Court Grants UK Police Right to View Snowden Files, Glenn Greenwald's Gay Porn Collection UPDATE: Contained UK "NOC List"
Remember when Glenn Greenwald got all in a hissy fit when his "partner" was detained at Heathrow airport and his hard drive and memory sticks were seized? A court has now given police authority to go ahead and look at the files.
I'd hate to be the poor cop who is forced to look through this because, come on, you know what other stuff is on that hard drive in addition to NSA files stolen by Edward Snowden:
The high court has granted the Metropolitan police extended powers to investigate whether crimes related to terrorism and breaches of the Official Secrets Act have been committed following the seizure of data at Heathrow from David Miranda, the partner of a Guardian journalist.My advice: just close your eyes and think of England.
At a hearing in front of Lord Justice Laws and Mr Justice Kenneth Parker, lawyers for Miranda said they had agreed to the terms of wider police powers to investigate a hard drive and memory sticks containing encrypted material that were seized on 18 August. Previously the inspection had been conducted on the narrower grounds of national security.
Following the court ruling, the police will now be allowed to examine the material to investigate whether a crime of "communication of material to an enemy" has been committed as well as possible crimes of communication of material about members of the military and intelligence services that could be useful to terrorists.
UPDATE: From the Blaze:
United Kingdom authorities say they made an astonishing discovery when they detained David Miranda, journalist Glenn Greenwald’s partner, earlier this month at Heathrow Airport.I might have made that last part up.
Miranda had hidden among the 58,000 documents he was carrying some extremely sensitive national security data, and, according to a U.K. national security adviser. Miranda also was in possession of nearly thirty hours of hardcore gay porn, he added
But all kidding aside, check this out:
Robbins said that the case material included 58,000 documents that were “highly classified U.K. intelligence documents.” ...That's some "whistleblower", huh?
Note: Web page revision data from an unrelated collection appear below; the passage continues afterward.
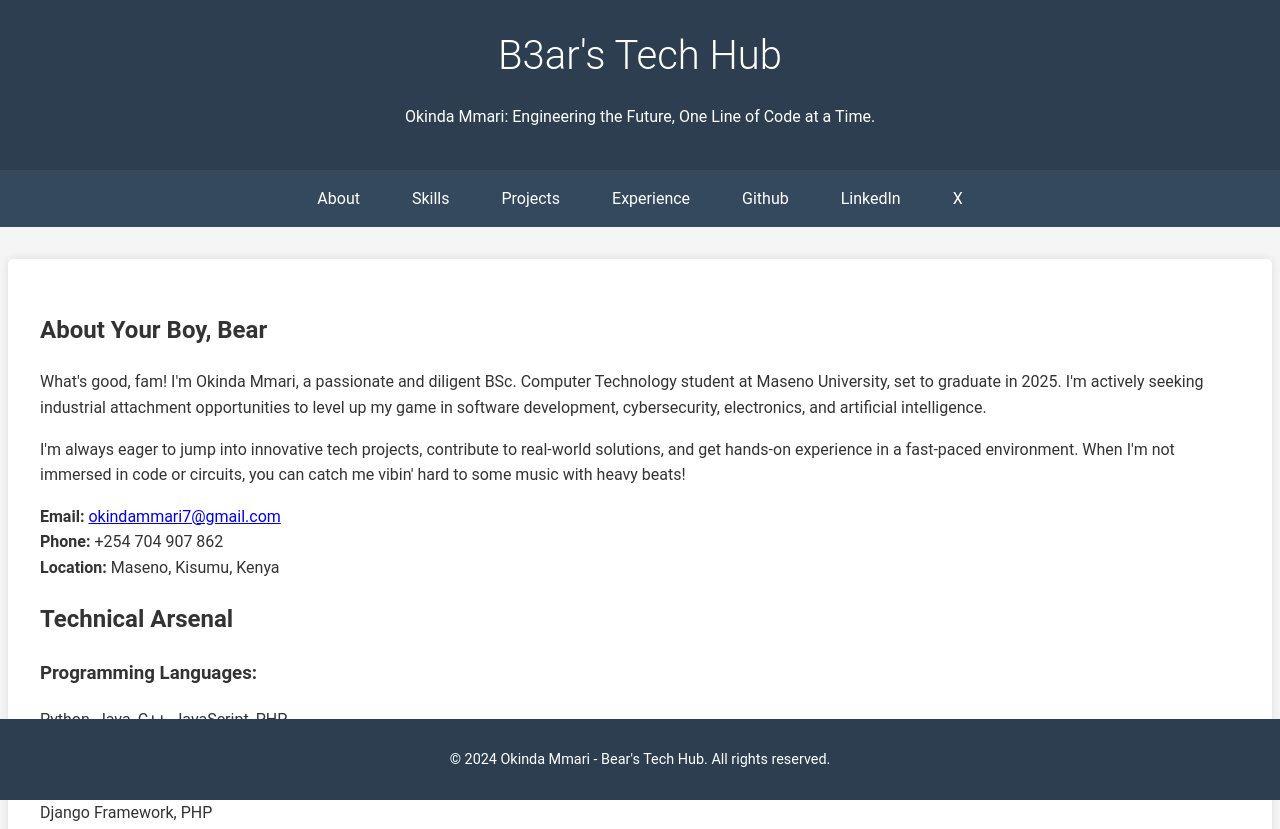
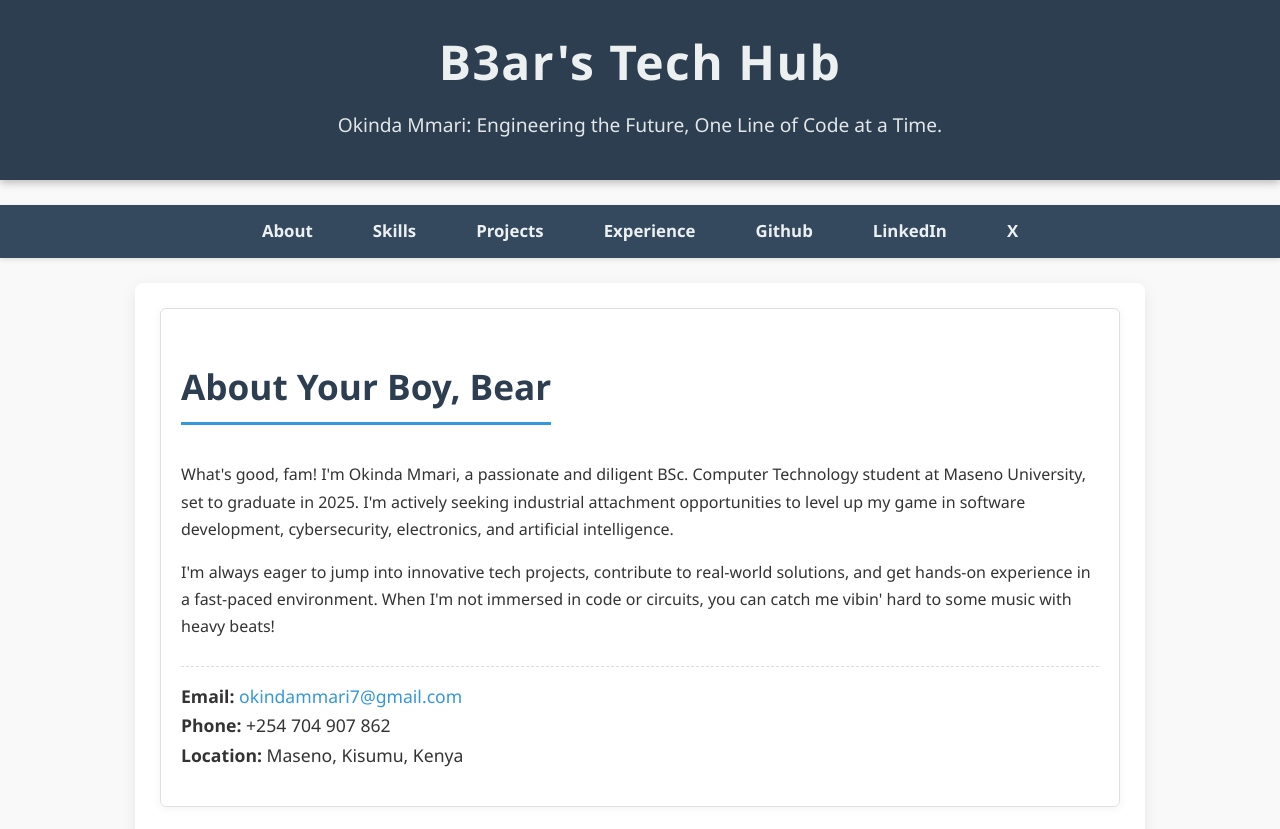
Before and after one commit to ItsOkinda/ItsOkinda.io, a plain HTML site: page index.html in a window 1280 px wide. Shown: the top 829 px of the page. Drawn offline with Linux system fonts and the light colour scheme.

Commit message:
Update styles.css

```diff
--- a/styles.css
+++ b/styles.css
@@ -1,86 +1,248 @@
+/* General Body & Root Styles - The foundation of a clean look */
 body {
-    font-family: 'Roboto', Arial, sans-serif;
+    font-family: 'Segoe UI', 'Roboto', 'Helvetica Neue', Arial, sans-serif; /* Modern, clean sans-serif stack */
+    line-height: 1.6;
     margin: 0;
     padding: 0;
-    background-color: #f5f5f5;
-    color: #333;
-    line-height: 1.6;
+    background-color: #f9f9f9; /* A very light, almost white background */
+    color: #333; /* Soft black for readability */
+    scroll-behavior: smooth; /* Smooth scrolling for nav links */
 }
 
+/* Container for main content - Keeps it organized */
+main {
+    max-width: 960px; /* Slightly wider for more content */
+    margin: 25px auto; /* Center with more vertical space */
+    padding: 25px;
+    background-color: #fff; /* Crisp white content background */
+    border-radius: 8px; /* Smooth, modern rounded corners */
+    box-shadow: 0 4px 15px rgba(0,0,0,0.08); /* More pronounced, soft shadow */
+}
+
+/* Header Styles - Strong and clear */
 header {
-    background-color: #2c3e50;
-    color: white;
-    padding: 1.5em 0;
+    background-color: #2c3e50; /* Deep, professional dark blue */
+    color: #ecf0f1; /* Light grey/blue for contrast */
+    padding: 1.5rem 0;
     text-align: center;
-    box-shadow: 0 2px 5px rgba(0, 0, 0, 0.1);
+    box-shadow: 0 3px 8px rgba(0,0,0,0.25); /* Clearer shadow */
+    margin-bottom: 25px; /* Space before main content */
 }
 
 header h1 {
     margin: 0;
-    font-size: 2.5em;
-    font-weight: 300;
+    font-size: 3em; /* Bold statement */
+    letter-spacing: 1.5px;
+    font-weight: 700; /* Extra bold */
+}
+
+header p {
+    margin-top: 8px;
+    font-size: 1.2em;
+    opacity: 0.95;
+}
+
+/* Navigation - Functional and accessible */
+nav {
+    background-color: #34495e; /* Slightly lighter dark blue than header */
+    padding: 0.8rem 0;
+    box-shadow: 0 2px 5px rgba(0,0,0,0.1);
+    position: sticky; /* Stays visible when scrolling */
+    top: 0;
+    z-index: 1000; /* Ensures it's on top */
 }
 
 nav ul {
     list-style: none;
     padding: 0;
-    text-align: center;
-    background-color: #34495e;
     margin: 0;
+    display: flex;
+    flex-wrap: wrap; /* Allow wrapping on smaller screens */
+    justify-content: center;
 }
 
 nav ul li {
-    display: inline-block;
-    margin: 0;
+    margin: 0 18px; /* More space between links */
 }
 
 nav ul li a {
-    color: white;
+    color: #ecf0f1; /* Matches header text color */
     text-decoration: none;
-    padding: 1em 1.5em;
-    display: block;
-    transition: background-color 0.3s ease;
+    font-weight: 600; /* Semi-bold */
+    font-size: 1.05em;
+    padding: 8px 12px;
+    border-radius: 5px;
+    transition: background-color 0.3s ease, color 0.3s ease;
 }
 
 nav ul li a:hover {
-    background-color: #2c3e50;
+    background-color: #2980b9; /* A clean blue for hover */
+    color: #fff;
 }
 
-main {
-    padding: 2em;
-    max-width: 1200px;
-    margin: 0 auto;
-    background-color: white;
-    box-shadow: 0 0 10px rgba(0, 0, 0, 0.1);
-    border-radius: 5px;
-    margin-top: 2em;
-    margin-bottom: 5em;
+/* Section Styling - Clear demarcation for content blocks */
+section {
+    margin-bottom: 40px; /* More space between sections */
+    padding: 20px;
+    background-color: #fff;
+    border: 1px solid #e0e0e0; /* Subtle border */
+    border-radius: 6px;
+    box-shadow: 0 2px 8px rgba(0,0,0,0.05); /* Lighter shadow for sections */
 }
 
-footer {
-    background-color: #2c3e50;
-    color: white;
-    text-align: center;
-    padding: 1em 0;
-    position: fixed;
-    bottom: 0;
-    width: 100%;
-    font-size: 0.9em;
+section:last-child {
+    margin-bottom: 0; /* No extra margin on the last section */
 }
 
-/* Add some responsive design */
+section h2 {
+    color: #2c3e50; /* Matches header color for strong headings */
+    font-size: 2.2em;
+    margin-bottom: 20px;
+    border-bottom: 3px solid #3498db; /* Prominent blue underline */
+    display: inline-block;
+    padding-bottom: 8px;
+    font-weight: 600;
+}
+
+section h3 {
+    color: #34495e; /* Subheadings matching nav color */
+    font-size: 1.6em;
+    margin-top: 25px;
+    margin-bottom: 12px;
+    font-weight: 500;
+}
+
+section h4 { /* For specific coursework/certifications */
+    color: #555;
+    font-size: 1.2em;
+    margin-top: 15px;
+    margin-bottom: 8px;
+}
+
+/* Paragraphs & Lists - Optimized for readability */
+p {
+    margin-bottom: 15px;
+    line-height: 1.7;
+}
+
+ul {
+    list-style: square; /* A subtle, clear bullet */
+    margin-left: 25px;
+    margin-bottom: 15px;
+}
+
+ul li {
+    margin-bottom: 8px;
+}
+
+/* Specific Section Layouts */
+.bio-section .contact-info {
+    font-size: 1.1em;
+    margin-top: 25px;
+    padding-top: 15px;
+    border-top: 1px dashed #ddd; /* Dotted line for contact separation */
+}
+
+.skills-grid {
+    display: grid;
+    grid-template-columns: repeat(auto-fit, minmax(280px, 1fr)); /* Responsive grid for skills */
+    gap: 20px; /* Space between skill categories */
+}
+
+.skills-grid div {
+    background-color: #fcfcfc;
+    padding: 15px;
+    border-left: 4px solid #3498db; /* Accent border */
+    border-radius: 4px;
+    box-shadow: 0 1px 5px rgba(0,0,0,0.03);
+}
+
+.project-item, .experience-item {
+    margin-bottom: 25px;
+    padding-bottom: 15px;
+    border-bottom: 1px dotted #ccc; /* Dotted separator for items */
+}
+
+.project-item:last-child, .experience-item:last-child {
+    border-bottom: none;
+}
+
+.project-item h3, .experience-item h3 {
+    color: #007bff; /* Project/Experience titles in a vibrant blue */
+    font-size: 1.8em;
+    margin-bottom: 8px;
+}
+
+.experience-item .date {
+    font-style: italic;
+    color: #666;
+    margin-bottom: 10px;
+    display: block; /* Ensures date is on its own line */
+}
+
+/* Links - Consistent and clear */
+a {
+    color: #3498db; /* A bright, professional blue for all links */
+    text-decoration: none;
+    transition: color 0.3s ease;
+}
+
+a:hover {
+    color: #2980b9; /* Darken on hover */
+    text-decoration: underline;
+}
+
+/* Footer - Simple and informative */
+footer {
+    text-align: center;
+    padding: 25px;
+    margin-top: 30px;
+    background-color: #2c3e50;
+    color: #ecf0f1;
+    font-size: 0.9em;
+    box-shadow: 0 -3px 8px rgba(0,0,0,0.25);
+}
+
+/* Responsive Adjustments for Smaller Screens */
 @media (max-width: 768px) {
-    nav ul li {
-        display: block;
+    main {
+        margin: 15px auto;
+        padding: 15px;
     }
 
-    nav ul li a {
-        border-bottom: 1px solid rgba(255, 255, 255, 0.1);
+    header h1 {
+        font-size: 2.5em;
     }
 
-    main {
-        padding: 1em;
-        margin-top: 1em;
-        margin-bottom: 4em;
+    header p {
+        font-size: 1em;
+    }
+
+    nav ul li {
+        margin: 0 10px;
+    }
+
+    section h2 {
+        font-size: 1.8em;
+    }
+
+    section h3 {
+        font-size: 1.4em;
+    }
+
+    .skills-grid {
+        grid-template-columns: 1fr; /* Stack skills vertically on small screens */
     }
 }
+
+@media (max-width: 480px) {
+    header h1 {
+        font-size: 2em;
+    }
+    nav ul {
+        flex-direction: column; /* Stack nav links vertically */
+    }
+    nav ul li {
+        margin: 5px 0;
+    }
+}
```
He's carrying around the UK's "NOC list" (NOC = Non Official Cover). I'm pretty sure I've seen a movie or two about how bad that would be if it fell into the wrong hands.
The material contains “personal information that would allow British intelligence staff to be identified,” including overseas.
In what could be a particularly troubling development, the U.K. government has “had” to assume that Snowden’s data is in the hands of foreign governments to which he has traveled: Hong Kong and Russia.
But don't worry, Glenn Greenwald assures us that he and Edward Snowden are too smart to let sensitive information fall into the wrong hands. Trust them.